Reports have emerged that the motivation for these cover-ups was that the abusers were young refugees, and the police wanted to avoid handing a propaganda tool to the right wing anti-immigrant Swedish Democrats. Similar fears about the impact of reports on the migrant community were expressed after the New Years attacks in Cologne, reportedly perpetrated by migrant men, which has seen support for refugees in Germany falling rapidly. However good the intentions of this cover-up may be, we cannot ignore the truth – however painful or inconvenient it may be. Of course it is vital to target Islamaphobia and hatred towards refugees, but we cannot play the oppression of various groups against each other.

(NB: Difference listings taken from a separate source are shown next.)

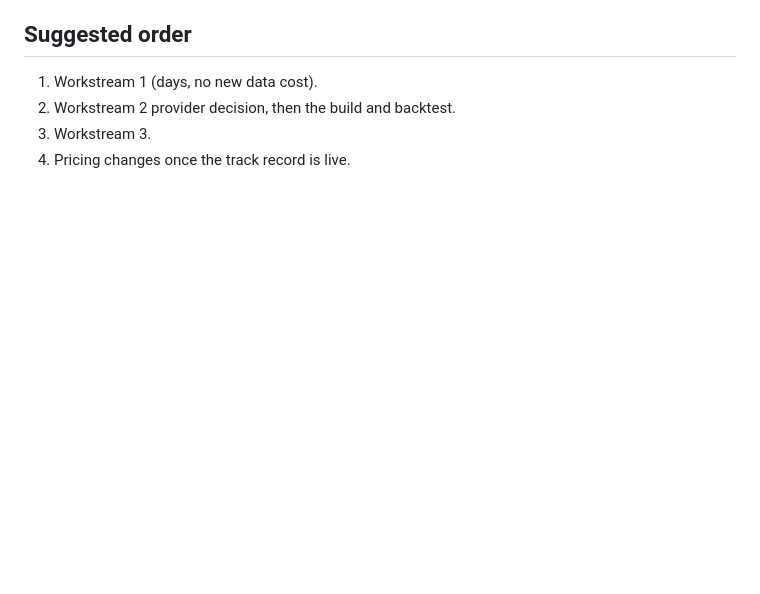
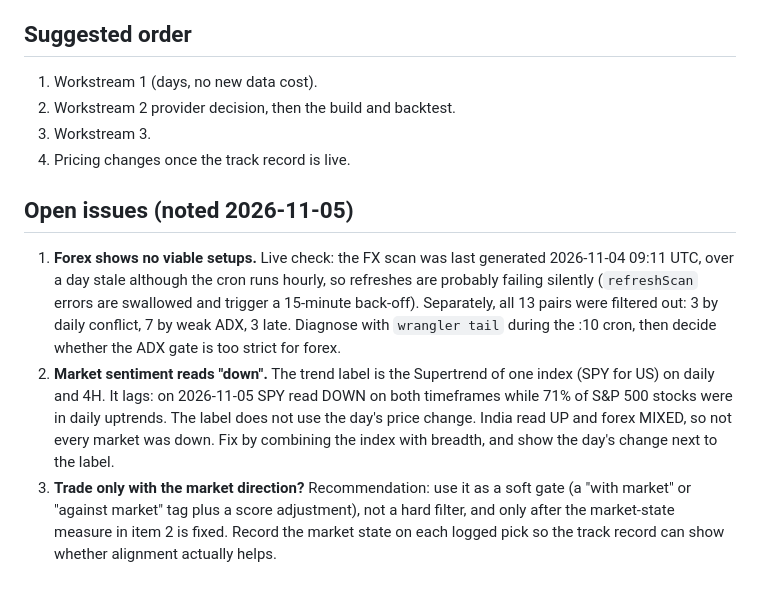
Before and after one commit to VipulLedelsea/portfolio-intelligence, a Markdown page: docs/DIFFERENTIATION_PLAN.md, the part around the change. Drawn GitHub-style; blank space fills up the shorter version.

Commit message:
Record open issues: forex staleness, market trend label, market-direction gate
Co-Authored-By: Claude Sonnet 5.5 <noreply@anthropic.com>

```diff
--- a/docs/DIFFERENTIATION_PLAN.md
+++ b/docs/DIFFERENTIATION_PLAN.md
@@ -81,3 +81,9 @@ Risks: push notifications need an APNs setup and a privacy review.
 2. Workstream 2 provider decision, then the build and backtest.
 3. Workstream 3.
 4. Pricing changes once the track record is live.
+
+## Open issues (noted 2026-11-05)
+
+1. **Forex shows no viable setups.** Live check: the FX scan was last generated 2026-11-04 09:11 UTC, over a day stale although the cron runs hourly, so refreshes are probably failing silently (`refreshScan` errors are swallowed and trigger a 15-minute back-off). Separately, all 13 pairs were filtered out: 3 by daily conflict, 7 by weak ADX, 3 late. Diagnose with `wrangler tail` during the :10 cron, then decide whether the ADX gate is too strict for forex.
+2. **Market sentiment reads "down".** The trend label is the Supertrend of one index (SPY for US) on daily and 4H. It lags: on 2026-11-05 SPY read DOWN on both timeframes while 71% of S&P 500 stocks were in daily uptrends. The label does not use the day's price change. India read UP and forex MIXED, so not every market was down. Fix by combining the index with breadth, and show the day's change next to the label.
+3. **Trade only with the market direction?** Recommendation: use it as a soft gate (a "with market" or "against market" tag plus a score adjustment), not a hard filter, and only after the market-state measure in item 2 is fixed. Record the market state on each logged pick so the track record can show whether alignment actually helps.
```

Sexual assault is still sexual assault, whoever it is perpetrated by.
It is truly sad that the Swedish Right have seized upon this opportunity to demonise refugees rather than recognise the deeper problem of rape culture and sexism that includes men and women of every race and religion. It is too easy to discount these events as politically motivated attacks, or the actions of a different community, and extend our sympathy while washing our hands of blame – but we in the UK live in a country where one in five women will be sexually abused in her lifetime, and every culture and community shares in this problem and has a responsibility to tackle it. We need to look only the the Mayor of Cologne, Henriette Reker, to see the implication of white Europeans in rape culture, as she advised women to keep strangers ‘at arms length’ to avoid attack, an act of victim blaming for which she was widely lambasted.
Whenever reports of sexual assault surface, there are always those quick to rush in and remind us that ‘not all men’ are rapists – so why can’t we do the same for the refugees, and recognise that the actions of these men do not reflect the refugee community as a whole. Sexism and racism continue to pervade society, but they need to be overcome together, or we simply continue the hierarchies of power we are seeking to overcome.
Image: Fredrick Rubensson